- [Task to carry out]: Set down the data below without change, skipping the pictures it holds.

- [Itemized modification records]:
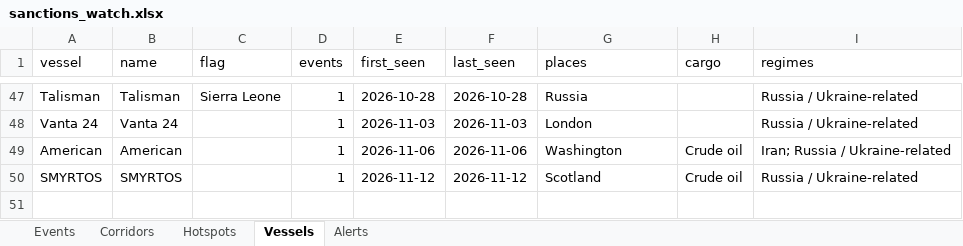
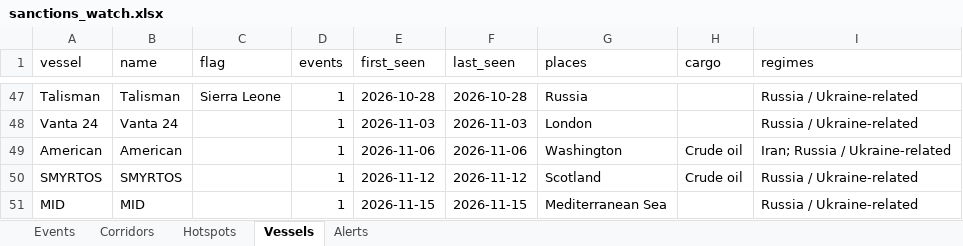
Before and after one commit to eduaresco-ctrl/Global-Sanctions-Watchlist-Control, an Excel workbook: docs/sanctions_watch.xlsx, sheet Vessels, drawn as a sheet; only a part is shown, gaps mark what is left out; values as stored, in another font and other column widths than the file's, no borders; the diff names each change by its address in the sheet, - before the commit and + after, or states it on an @@ line.

```diff
--- a/docs/sanctions_watch.xlsx (sheet Vessels)
+++ b/docs/sanctions_watch.xlsx (sheet Vessels)
+row 51: MID | MID |  | 1 | 2026-11-15 | 2026-11-15 | Mediterranean Sea |  | Russia / Ukraine-related
```
Also changed, not shown: sheet Events, sheet Hotspots, sheet Corridors, 4 other files.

- [Exercise answer]:
Before and after one commit to eduaresco-ctrl/Global-Sanctions-Watchlist-Control, an Excel workbook: docs/sanctions_watch.xlsx, sheet Vessels, drawn as a sheet; only a part is shown, gaps mark what is left out; values as stored, in another font and other column widths than the file's, no borders; the diff names each change by its address in the sheet, - before the commit and + after, or states it on an @@ line.

```diff
--- a/docs/sanctions_watch.xlsx (sheet Vessels)
+++ b/docs/sanctions_watch.xlsx (sheet Vessels)
+row 51: MID | MID |  | 1 | 2026-11-15 | 2026-11-15 | Mediterranean Sea |  | Russia / Ukraine-related
```
Also changed, not shown: sheet Events, sheet Hotspots, sheet Corridors, 4 other files.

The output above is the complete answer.